Environmental damage seen from shuttle
By Jeff Franks
HOUSTON (Reuters) - Commander Eileen Collins said astronauts on shuttle Discovery had seen widespread environmental destruction on Earth and warned on Thursday that greater care was needed to protect natural resources.
Her comments came as NASA pondered whether to send astronauts out on an extra spacewalk to repair additional heat-protection damage on the first shuttle mission since the 2003 Columbia disaster.
Discovery is linked with the International Space Station and orbiting 220 miles above the Earth.
"Sometimes you can see how there is erosion, and you can see how there is deforestation. It's very widespread in some parts of the world," Collins said in a conversation from space with Japanese officials in Tokyo , including Prime Minister Junichiro Koizumi.
"We would like to see, from the astronauts' point of view, people take good care of the Earth and replace the resources that have been used," said Collins, who was standing with Japanese astronaut Soichi Noguchi in front of a Japanese flag and holding a colorful fan.
Collins, flying her fourth shuttle mission, said the view from space made clear that Earth's atmosphere must be protected, too.
"The atmosphere almost looks like an eggshell on an egg, it's so very thin," she said. "We know that we don't have much air, we need to protect what we have."
While Collins and Noguchi chatted, NASA officials were deciding whether a torn insulation blanket protecting part of the shuttle surface could rip off and strike a damaging blow to Discovery when it re-enters the atmosphere.
They said it could require another spacewalk to fix, which would take place on Saturday if needed.

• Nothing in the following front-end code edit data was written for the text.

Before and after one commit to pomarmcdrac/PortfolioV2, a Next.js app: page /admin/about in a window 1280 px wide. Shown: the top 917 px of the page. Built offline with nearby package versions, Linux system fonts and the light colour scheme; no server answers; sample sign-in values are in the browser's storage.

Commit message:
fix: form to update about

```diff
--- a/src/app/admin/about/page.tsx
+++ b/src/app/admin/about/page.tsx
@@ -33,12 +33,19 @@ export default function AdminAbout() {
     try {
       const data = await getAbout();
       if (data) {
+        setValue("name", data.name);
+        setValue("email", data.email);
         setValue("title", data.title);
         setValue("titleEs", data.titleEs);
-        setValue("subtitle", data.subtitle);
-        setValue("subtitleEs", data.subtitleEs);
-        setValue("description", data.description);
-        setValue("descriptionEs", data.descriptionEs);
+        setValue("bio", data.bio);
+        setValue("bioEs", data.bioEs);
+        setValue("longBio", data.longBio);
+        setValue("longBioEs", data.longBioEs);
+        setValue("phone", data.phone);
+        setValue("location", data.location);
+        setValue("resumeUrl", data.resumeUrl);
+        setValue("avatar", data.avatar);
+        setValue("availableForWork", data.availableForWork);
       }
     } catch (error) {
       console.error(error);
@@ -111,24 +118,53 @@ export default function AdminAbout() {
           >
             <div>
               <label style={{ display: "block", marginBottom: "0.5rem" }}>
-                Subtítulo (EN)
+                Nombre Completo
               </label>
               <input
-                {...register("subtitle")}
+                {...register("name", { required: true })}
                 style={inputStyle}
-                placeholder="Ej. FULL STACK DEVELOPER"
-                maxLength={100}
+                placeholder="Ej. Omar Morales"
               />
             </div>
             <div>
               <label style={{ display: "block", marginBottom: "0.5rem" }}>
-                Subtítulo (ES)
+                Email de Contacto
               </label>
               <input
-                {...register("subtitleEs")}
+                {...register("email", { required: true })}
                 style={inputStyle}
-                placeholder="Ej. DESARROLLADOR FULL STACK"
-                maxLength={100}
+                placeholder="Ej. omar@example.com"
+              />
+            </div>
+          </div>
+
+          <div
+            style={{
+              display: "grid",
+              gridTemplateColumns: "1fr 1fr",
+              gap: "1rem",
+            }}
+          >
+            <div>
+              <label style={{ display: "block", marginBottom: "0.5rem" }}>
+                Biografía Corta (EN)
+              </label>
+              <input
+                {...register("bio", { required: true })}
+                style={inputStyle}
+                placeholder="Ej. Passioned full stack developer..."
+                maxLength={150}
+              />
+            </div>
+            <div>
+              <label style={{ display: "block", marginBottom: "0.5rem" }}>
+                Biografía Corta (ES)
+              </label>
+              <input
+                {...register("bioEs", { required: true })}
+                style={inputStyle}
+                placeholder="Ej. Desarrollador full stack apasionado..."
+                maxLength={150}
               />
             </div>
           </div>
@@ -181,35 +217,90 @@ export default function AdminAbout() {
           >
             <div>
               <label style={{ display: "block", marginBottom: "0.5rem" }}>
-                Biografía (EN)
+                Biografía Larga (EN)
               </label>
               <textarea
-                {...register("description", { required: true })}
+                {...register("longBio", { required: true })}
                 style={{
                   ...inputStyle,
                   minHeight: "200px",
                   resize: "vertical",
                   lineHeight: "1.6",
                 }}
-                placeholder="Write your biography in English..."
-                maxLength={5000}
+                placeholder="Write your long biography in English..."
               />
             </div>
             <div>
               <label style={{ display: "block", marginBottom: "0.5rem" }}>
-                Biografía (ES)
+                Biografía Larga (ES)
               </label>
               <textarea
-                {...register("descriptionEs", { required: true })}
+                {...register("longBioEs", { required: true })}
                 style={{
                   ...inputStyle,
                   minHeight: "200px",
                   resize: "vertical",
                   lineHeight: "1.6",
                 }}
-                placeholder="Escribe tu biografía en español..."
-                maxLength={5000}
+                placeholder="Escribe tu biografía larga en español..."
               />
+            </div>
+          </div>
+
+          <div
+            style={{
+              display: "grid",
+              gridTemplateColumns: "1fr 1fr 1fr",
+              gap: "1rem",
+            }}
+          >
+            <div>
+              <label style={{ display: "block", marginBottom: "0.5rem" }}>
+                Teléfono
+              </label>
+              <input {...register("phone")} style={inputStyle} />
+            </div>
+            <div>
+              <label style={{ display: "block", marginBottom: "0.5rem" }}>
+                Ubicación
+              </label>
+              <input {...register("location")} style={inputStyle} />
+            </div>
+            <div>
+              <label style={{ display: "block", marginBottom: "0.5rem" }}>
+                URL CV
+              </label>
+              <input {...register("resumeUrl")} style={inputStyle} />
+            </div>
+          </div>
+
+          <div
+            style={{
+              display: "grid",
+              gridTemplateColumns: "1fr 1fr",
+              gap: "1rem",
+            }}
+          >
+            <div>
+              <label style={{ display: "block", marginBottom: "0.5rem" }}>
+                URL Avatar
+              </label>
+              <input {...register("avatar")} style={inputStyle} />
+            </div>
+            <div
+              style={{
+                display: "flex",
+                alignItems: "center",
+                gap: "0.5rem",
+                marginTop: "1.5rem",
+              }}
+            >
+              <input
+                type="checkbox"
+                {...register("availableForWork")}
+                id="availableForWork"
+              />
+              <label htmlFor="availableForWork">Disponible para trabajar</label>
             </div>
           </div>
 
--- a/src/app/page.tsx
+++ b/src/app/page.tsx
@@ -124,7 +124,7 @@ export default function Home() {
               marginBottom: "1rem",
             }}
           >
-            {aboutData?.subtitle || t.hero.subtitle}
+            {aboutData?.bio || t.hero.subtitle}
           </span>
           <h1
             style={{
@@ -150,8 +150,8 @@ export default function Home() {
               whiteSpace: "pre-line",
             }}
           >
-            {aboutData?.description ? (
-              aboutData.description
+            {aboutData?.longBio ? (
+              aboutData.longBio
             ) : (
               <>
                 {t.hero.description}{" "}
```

A decision was expected on Thursday afternoon.
Noguchi and astronaut Steve Robinson already have done three spacewalks, including a landmark walk on Wednesday to remove loose cloth strips protruding from Discovery's belly. NASA feared the strips could cause dangerous heat damage when the shuttle lands on Monday.
The combined crew of Discovery and the space station, nine in all, paid tribute on Thursday to the Columbia crew and other astronauts who have died in space accidents. They took turns speaking while television shots from the shuttle showed it passing over a sunlit Earth, then into night.
"Tragically, two years ago, we came once more to realize that we had let our guard down. We became lost in our hubris and learned once more the terrible price that must be paid for our failures," said mission specialist Charles Camarda. "In that accident, we not only lost seven colleagues, we lost seven friends."
Columbia broke apart before landing on Feb. 1, 2003, and the seven astronauts on board died.
Loose insulation foam from the fuel tank struck the wing heat shield at launch 16 days before, causing a hole that allowed superheated gases to penetrate and destroy the shuttle when it descended into the atmosphere.
NASA spent 2 1/2 years and $1 billion on safety upgrades after Columbia , but videos showed loose tank foam at Discovery's launch last week. The agency suspended shuttle flights until the foam problem is fixed.
A report in The New York Times suggested NASA was not as careful as it could have been about the foam issue.
The Times said an internal NASA memo, written in December by a retired NASA engineer brought back to monitor the quality of the foam operation, complained that deficiencies remained in the way foam was being applied to the fuel tank and warned "there will continue to be a threat of critical debris generation."
A spokesman at Johnson Space Center in Houston told Reuters he had not yet seen the Times report and could not comment.